How to complete this task>
If a record holds a picture, leave the picture out and copy everything else exactly.
(Source material begins)
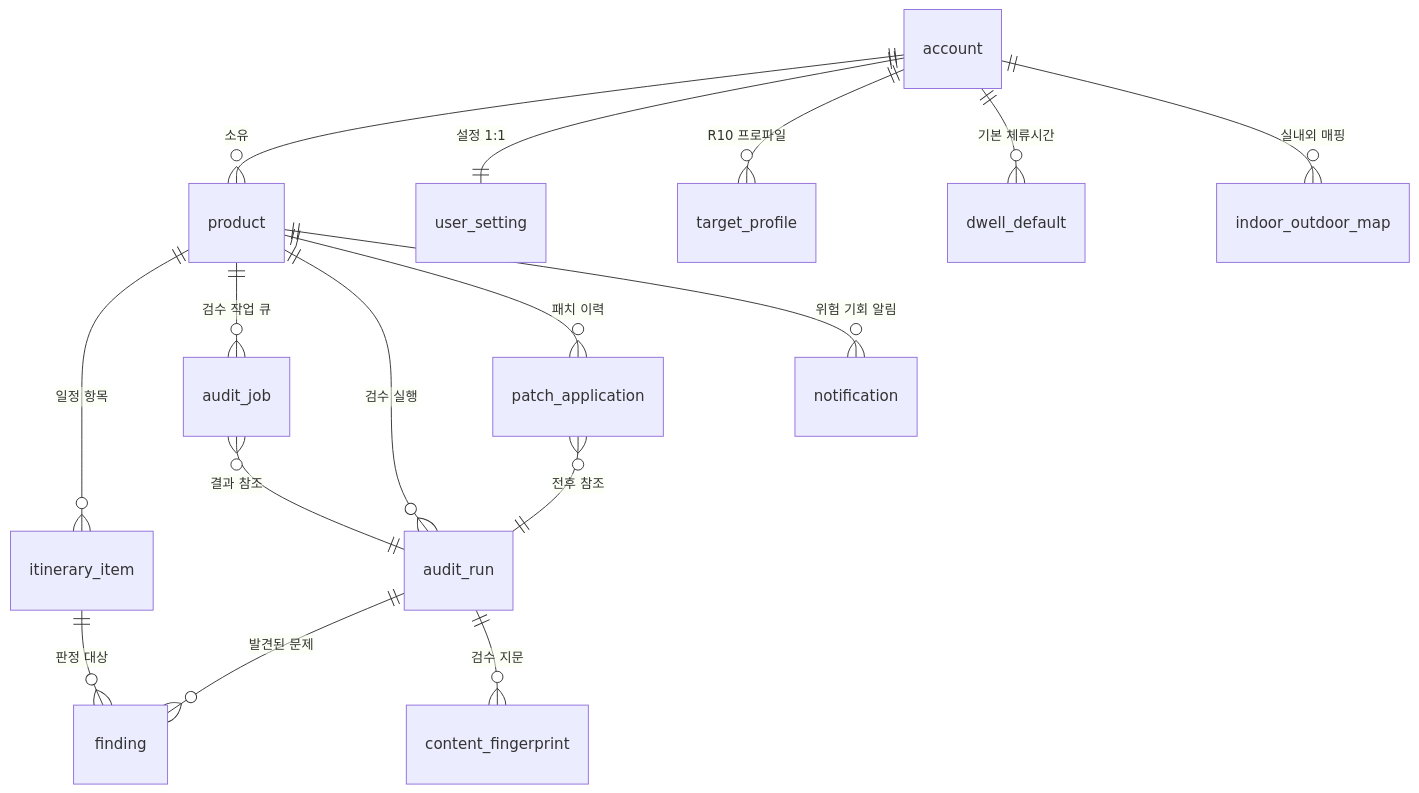
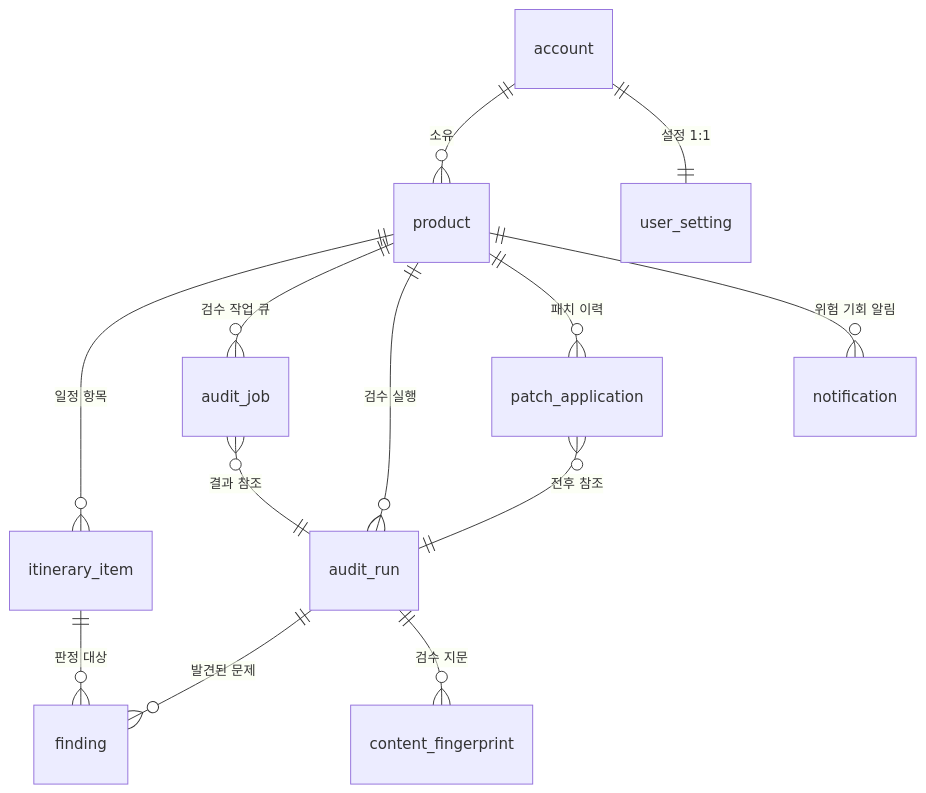
Before and after one commit to tourlint/tourlint: the diagram in docs/notion/.baseline/20_DB명세서.md, drawn with Mermaid. The commit also changed other lines of this file and 11 other files, not shown here.

````diff
--- a/docs/notion/.baseline/20_DB명세서.md
+++ b/docs/notion/.baseline/20_DB명세서.md
@@ -126,18 +126,15 @@
 ```mermaid
 erDiagram
     account ||--o{ product : "소유"
     account ||--|| user_setting : "설정 1:1"
-    account ||--o{ target_profile : "R10 프로파일"
-    account ||--o{ dwell_default : "기본 체류시간"
-    account ||--o{ indoor_outdoor_map : "실내외 매핑"
     product ||--o{ itinerary_item : "일정 항목"
     product ||--o{ audit_job : "검수 작업 큐"
     product ||--o{ audit_run : "검수 실행"
     product ||--o{ patch_application : "패치 이력"
     product ||--o{ notification : "위험 기회 알림"
     audit_run ||--o{ finding : "발견된 문제"
     audit_run ||--o{ content_fingerprint : "검수 지문"
     audit_job }o--|| audit_run : "결과 참조"
     patch_application }o--|| audit_run : "전후 참조"
     itinerary_item ||--o{ finding : "판정 대상"
 ```
````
(Source material ends)
Result for this exercise>
Before and after one commit to tourlint/tourlint: the diagram in docs/notion/.baseline/20_DB명세서.md, drawn with Mermaid. The commit also changed other lines of this file and 11 other files, not shown here.

````diff
--- a/docs/notion/.baseline/20_DB명세서.md
+++ b/docs/notion/.baseline/20_DB명세서.md
@@ -126,18 +126,15 @@
 ```mermaid
 erDiagram
     account ||--o{ product : "소유"
     account ||--|| user_setting : "설정 1:1"
-    account ||--o{ target_profile : "R10 프로파일"
-    account ||--o{ dwell_default : "기본 체류시간"
-    account ||--o{ indoor_outdoor_map : "실내외 매핑"
     product ||--o{ itinerary_item : "일정 항목"
     product ||--o{ audit_job : "검수 작업 큐"
     product ||--o{ audit_run : "검수 실행"
     product ||--o{ patch_application : "패치 이력"
     product ||--o{ notification : "위험 기회 알림"
     audit_run ||--o{ finding : "발견된 문제"
     audit_run ||--o{ content_fingerprint : "검수 지문"
     audit_job }o--|| audit_run : "결과 참조"
     patch_application }o--|| audit_run : "전후 참조"
     itinerary_item ||--o{ finding : "판정 대상"
 ```
````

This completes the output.